Up until around the time your child turns two, the bones in their mouth and jaw are still developing. If pacifier use affects the shape or alignment of their jaw during this time, the issue will usually correct itself within about six months of taking the pacifier away.
However, around the age of two, bone development slows. Any change in mouth shape is more likely to be permanent and may need to be corrected later with orthodontic work. If you choose to use a pacifier for your baby, be prepared to stop pacifier use by age two.
The same logic applies to thumb-sucking, but pacifiers have the advantage of being removable. If your baby needs to suck to self-soothe, pacifiers may be a better choice.
Pacifiers may also decrease the risk of SIDS (Sudden Infant Death Syndrome) because babies who use them don’t sleep as heavily and so are less likely to stop breathing. However, pacifier use is associated with a greater risk of ear infections. Parents should consider all these factors when deciding whether a pacifier is right for their baby.
Do Teething Rings Help?
Teething can be a great source of frustration for both parent and child, and it’s natural to want to find a way to relieve your child’s pain. Teething rings have been around for a long time. Your parents probably used them for you. But do they help?
The answer depends on the teething ring. Some do more harm than good. Stay away from rings that are meant to be frozen. Frozen teething rings are too hard for your child’s gums and can cause bruising. If you want to use cold to help numb your child’s gums, store the ring in the fridge for a little while instead.
Liquid-filled teething rings are also dangerous. Your baby’s new teeth can be sharper than you might think. Your baby could accidentally puncture the ring, which puts them at risk of choking or ingesting liquid that could be contaminated. Skip the amber teething necklaces as well — not only is there no proof that they work, they can choking or strangulation hazard.
Instead, look for firm rubber teething rings that have no small pieces and are free of toxic chemicals like bisphenol A (also called BPA).
What Kind of Sippy Cup is Best?
When your child is ready to give up the bottle, a sippy cup is usually the next step. These come in a variety of shapes, sizes and styles, and you may be wondering which one is best for your child’s mouth development.
The answer, surprisingly, is that no sippy cup is best. The design of the cup causes the spout to push the tongue and teeth out of place, much like pacifiers and thumb-sucking can. Because children begin to use sippy cups around the time they should be giving up the pacifier or thumb, skip the sippy cup entirely or use it only for a very brief transition period — no more than a month.
Most toddlers don’t need a sippy cup at all — by the time children are ready to wean off the bottle, they can be taught to drink out of a regular cup without choking. If it’s easier for your child (and less messy for you), consider using a cup with a lid and straw.
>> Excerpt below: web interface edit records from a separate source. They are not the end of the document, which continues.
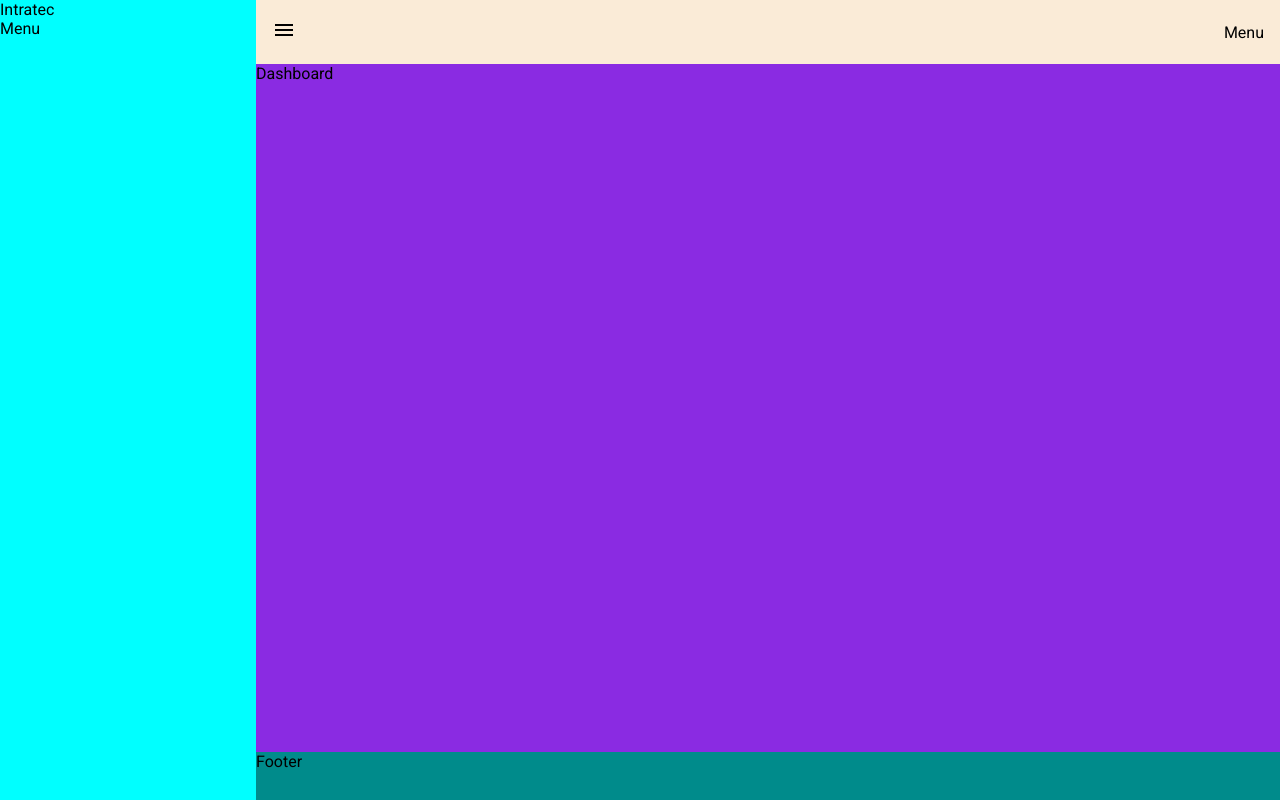
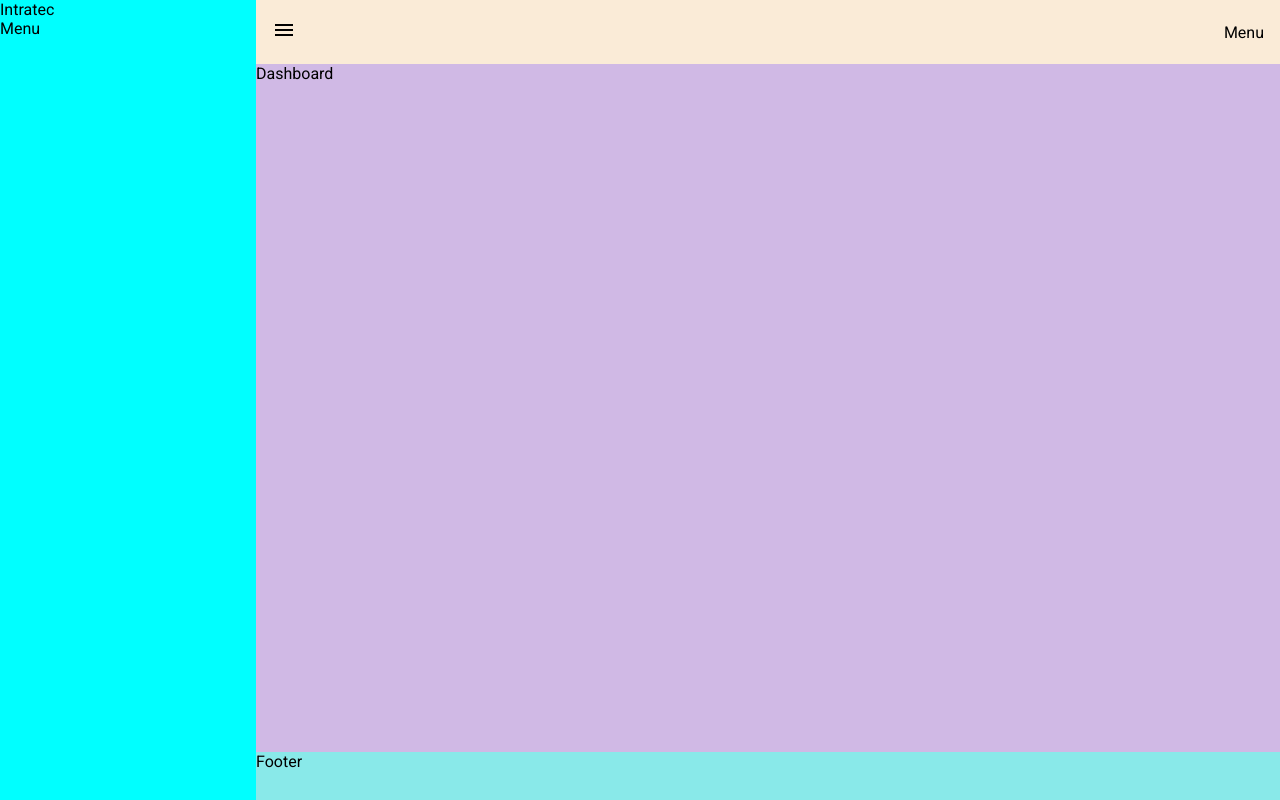
Before and after one commit to valdir-ti/intratec-web-vite, a React (Vite) app: page / in a window 1280 px wide. Built offline with nearby package versions, Linux system fonts and the light colour scheme.

Commit message:
feat: run font locally and ensure lighthouse 100

```diff
--- a/index.html
+++ b/index.html
@@ -5,12 +5,6 @@
     <link href="/favicon-16x16.png" rel="icon" type="image/png" sizes="16x16" />
     <link href="/favicon-32x32.png" rel="icon" type="image/png" sizes="32x32" />
     <link rel="apple-touch-icon" href="/apple-touch-icon.png" />
-    <link rel="preconnect" href="https://fonts.googleapis.com" />
-    <link rel="preconnect" href="https://fonts.gstatic.com" crossorigin />
-    <link
-      href="https://fonts.googleapis.com/css2?family=Roboto:wght@100;400;700&display=swap"
-      rel="stylesheet"
-    />
     <meta name="viewport" content="width=device-width, initial-scale=1.0" />
     <title>Intratec Tecnologia - Vite</title>
     <meta
--- a/package.json
+++ b/package.json
@@ -6,11 +6,13 @@
   "scripts": {
     "dev": "vite",
     "build": "tsc && vite build",
-    "preview": "vite preview"
+    "preview": "vite preview",
+    "preview-test": "yarn build && yarn preview --host"
   },
   "dependencies": {
     "@emotion/react": "^11.10.5",
     "@emotion/styled": "^11.10.5",
+    "@fontsource/roboto": "^4.5.8",
     "@mui/icons-material": "^5.11.0",
     "@mui/material": "^5.11.5",
     "react": "^18.2.0",
--- a/src/components/Dashboard/styles.scss
+++ b/src/components/Dashboard/styles.scss
@@ -1,4 +1,4 @@
 .dashboard {
   grid-area: dashboard;
-  background-color: blueviolet;
+  background-color: #d0b9e5;
 }
--- a/src/components/Footer/styles.scss
+++ b/src/components/Footer/styles.scss
@@ -1,7 +1,7 @@
 .footer {
   grid-area: footer;
   height: 3rem;
-  background-color: darkcyan;
+  background-color: #89e9e9;
   padding: 0;
   margin: 0;
 }
--- a/src/main.tsx
+++ b/src/main.tsx
@@ -1,6 +1,7 @@
 import React from "react";
 import ReactDOM from "react-dom/client";
 import App from "./App";
+import "@fontsource/roboto";
 import "./index.scss";
 
 ReactDOM.createRoot(document.getElementById("root") as HTMLElement).render(
```
Also changed, not shown: 1 other file (tests, documents, lock files or other folders).
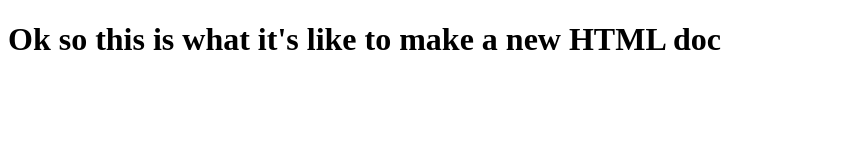
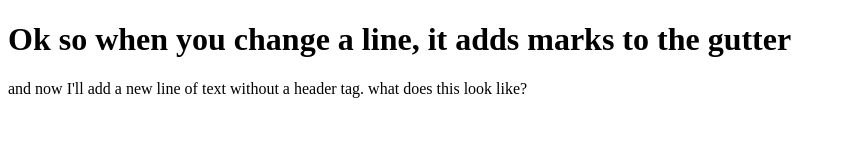
Before and after one commit to jartuso/terminal-git-test, a plain HTML site: page index.html in a window 1280 px wide. Shown: the whole page, without its empty margins (0-846 px from the left). Drawn offline with Linux system fonts and the light colour scheme.

Commit message:
index.html update edits to index submitted as pull request to master from vscode

```diff
--- a/index.html
+++ b/index.html
@@ -7,6 +7,8 @@
     <title>Document</title>
 </head>
 <body>
-    <h1>Ok so this is what it's like to make a new HTML doc</h1>
+    <h1>Ok so when you change a line, it adds marks to the gutter</h1>
+    and now I'll add a new line of text without a header tag. what does this look like?
+<!--here's a comment-->
 </body>
 </html>
```
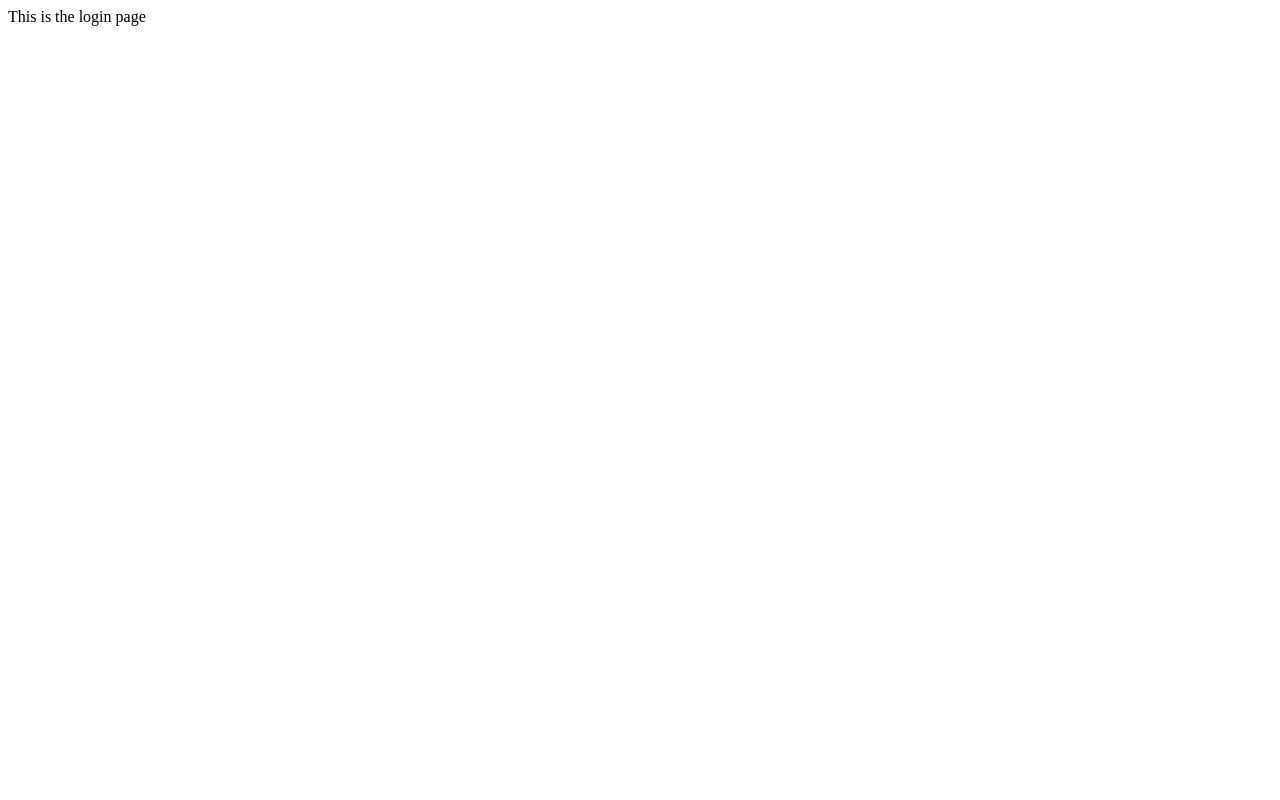
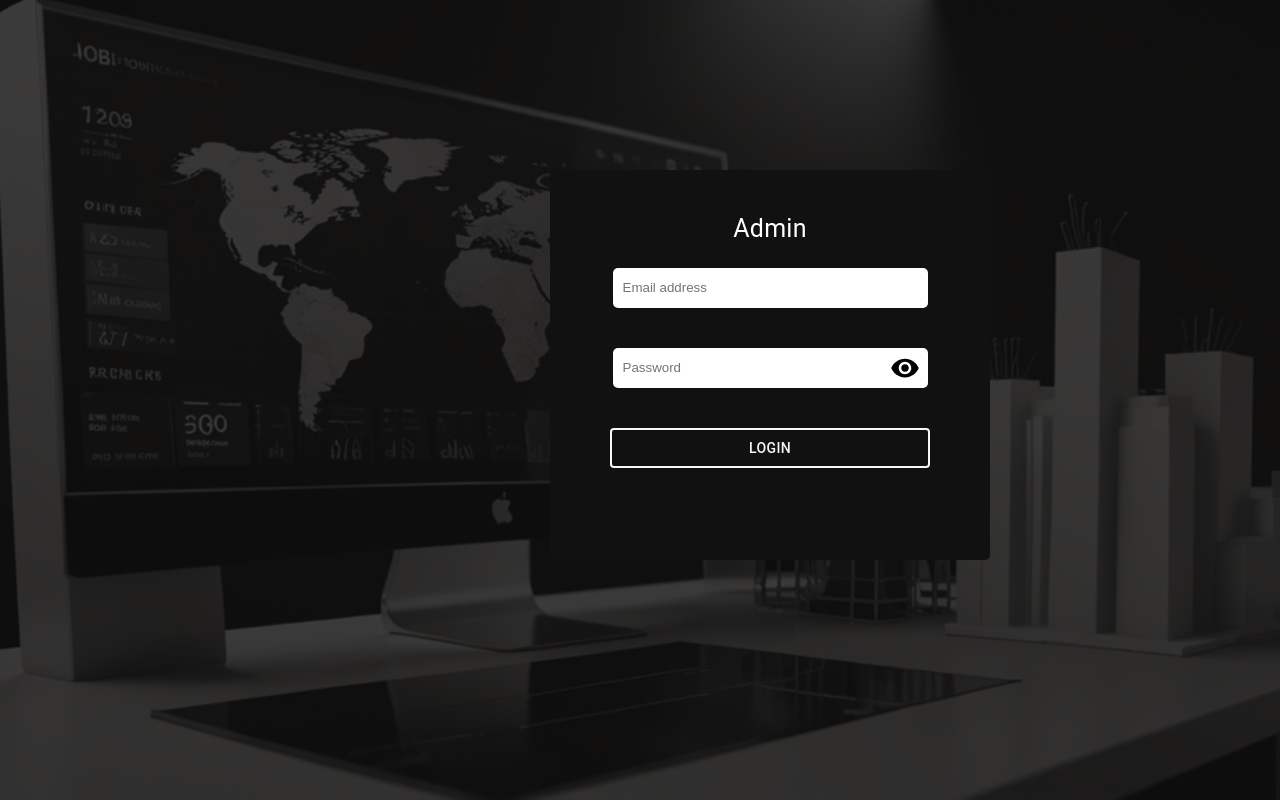
Before and after one commit to prakharVats/Job-Dashboard-frontend-UI, a React (Vite) app: page / in a window 1280 px wide. Built offline with nearby package versions, Linux system fonts and the light colour scheme.

Commit message:
login page working

```diff
--- a/src/App.jsx
+++ b/src/App.jsx
@@ -1,5 +1,5 @@
 import LoginPage from "./Components/LoginPage"
-
+import "./style.css"
 
 function App() {
   return (
--- a/src/Components/LoginPage.jsx
+++ b/src/Components/LoginPage.jsx
@@ -1,10 +1,59 @@
-import { Box } from '@mui/material'
-import React from 'react'
+import { Box, Button, Stack, Typography } from '@mui/material'
+import VisibilityIcon from '@mui/icons-material/Visibility';
+import VisibilityOffIcon from '@mui/icons-material/VisibilityOff';
+import React, { useState } from 'react'
+import BgImg from "../../public/BgImg.jpg"
+
+
+const border = {
+    border:"2px solid #FAF7F0"
+}
+
+const divStyle = {
+    height: '100vh',
+    backgroundImage: `url(${BgImg})`,
+    backgroundSize: 'cover',
+    backgroundPosition: 'center',
+    opacity:0.2,
+};
 
 const LoginPage = () => {
+    const [visible , setVisible] = useState(1)
   return (
-    <Box>This is the login page</Box>
+    <Box sx={{backgroundColor:"#121111"}}>
+
+        {/* Background Image */}
+    <Box sx={{height:"100vh" , display:"flex" , ...divStyle}}></Box>
+
+    {/* Form */}
+    <Box sx={{bgcolor:"#121111" , color:"white" , width:"400px" , borderRadius:"5px" , p:"20px" , height:"350px" , position:"fixed" , top:"170px" , left:"550px"}}>
+
+            <Typography sx={{textAlign:"center" , fontSize:"25px" , mt:"20px"}}>
+                Admin
+            </Typography>
+            <Input m ="20px" pHolder = "Email address" />
+            <Input m = "40px"  pHolder= "Password"/>
+            <Box sx={{position:"relative" ,bottom:"48px" , left:"320px" , display:"inline-flex"}}>
+               {visible ? <VisibilityIcon sx={{fontSize:"30px" , marginTop:"5px" , color:"black" , cursor:"pointer"}}/> : <VisibilityOffIcon sx={{fontSize:"30px" , marginTop:"5px" , color:"black" , cursor:"pointer"}}/>}
+
+            </Box>
+            <Button sx={{...border , width:"80%" , ml:"10px", mt:"40px" , color:"#FAF7F0"}}>Login</Button>
+
+
+            {/* <Typography>
+                Email
+            </Typography>
+             */}
+        </Box>
+
+</Box>
   )
 }
 
+const Input = ({m , pHolder}) =>{
+    return <Box sx={{display:"flex" , justifyContent:"center" , mt:`${m}`}}>
+    <input style={{bgcolor:"inherit" , height:"30px" , width:"300px" , borderRadius:"5px" , border:"none" , padding:"5px" , paddingLeft:"10px"}} placeholder={pHolder}/>
+</Box>
+}
+
 export default LoginPage
--- /dev/null
+++ b/src/style.css
@@ -0,0 +1,4 @@
+body {
+    margin: 0px;
+    padding: 0px;
+}
```
Also changed, not shown: public/BgImg.jpg (added), src/images/BgImg.jpg (added).
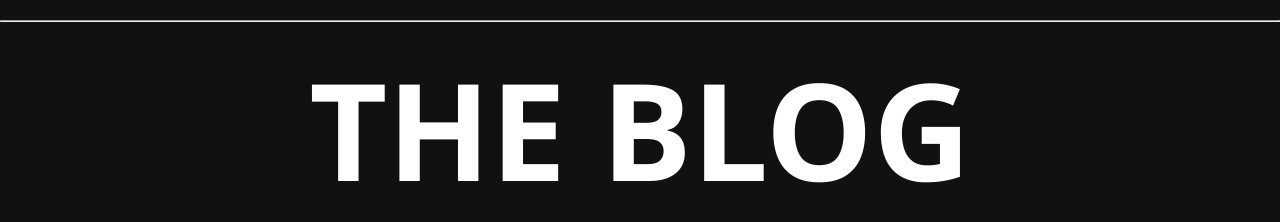
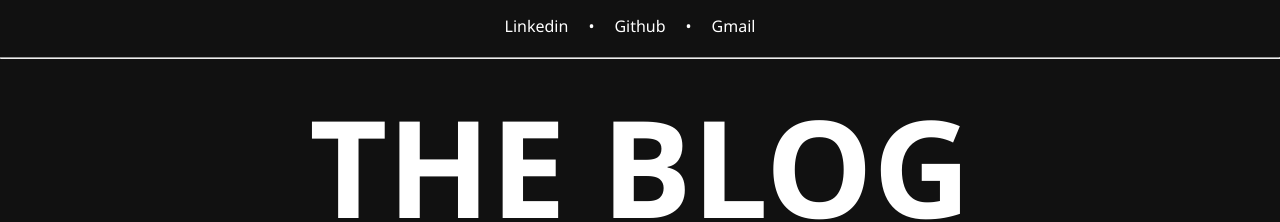
Before and after one commit to Jorge-Junior7/angular-blog, an Angular app: page / in a window 1280 px wide. Shown: the top 222 px of the page. Built offline with nearby package versions, Linux system fonts and the light colour scheme.

Commit message:
Criando o menu

```diff
--- a/src/app/components/menu-bar/menu-bar.component.css
+++ b/src/app/components/menu-bar/menu-bar.component.css
@@ -0,0 +1,9 @@
+.container__menu-bar > ul{
+  display: flex;
+  flex-direction: row;
+}
+
+.container__menu-bar > ul > li{
+  margin-right: 20px;
+  list-style: none;
+}
--- a/src/app/components/menu-bar/menu-bar.component.html
+++ b/src/app/components/menu-bar/menu-bar.component.html
@@ -1 +1,9 @@
-<p>menu-bar works!</p>
+<div class="container__menu-bar">
+  <ul>
+    <li><a href="https://www.linkedin.com/in/jorge-j%C3%BAnior-dev/" target="_blank">Linkedin</a></li>
+    <li><span>•</span></li>
+    <li><a href="https://github.com/Jorge-Junior7" target="_blank">Github</a></li>
+    <li><span>•</span></li>
+    <li><a href="https://mail.google.com/mail/u/0/#inbox?compose=CllgCKCHVSPpVXVpBVBCsxmsQcPGsZFkqxlmVXCgwXdHgbTCVZbdcFMmJDPHbgjtHVbPXwsJgJq" target="_blank">Gmail</a></li>
+  </ul>
+</div>
--- a/src/app/pages/home/home.component.css
+++ b/src/app/pages/home/home.component.css
@@ -5,3 +5,9 @@
   flex-direction: row;
   justify-content: center;
 }
+
+header{
+  margin-top: 15px;
+  display: flex;
+  justify-content: center;
+}
--- a/src/app/pages/home/home.component.html
+++ b/src/app/pages/home/home.component.html
@@ -1,3 +1,7 @@
+<header>
+  <app-menu-bar></app-menu-bar>
+</header>
+
 <app-menu-title></app-menu-title>
 
 <div class="container__articles">
```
Because your child is already accustomed to sucking, he or she may find it easier to drink out of a straw than directly out of a cup. Straws also have the added advantage of drawing the liquid to the back of the mouth, away from the teeth, which can help prevent sugar from juice or milk from settling on the teeth and causing cavities.
Remember that your baby should have their first visit with a pediatric dentist around the time they turn one. You should choose a pediatric dentist early, just as you would a pediatrician, so that you’ll have a dentist to call and ask any questions you might have about your baby’s dental health.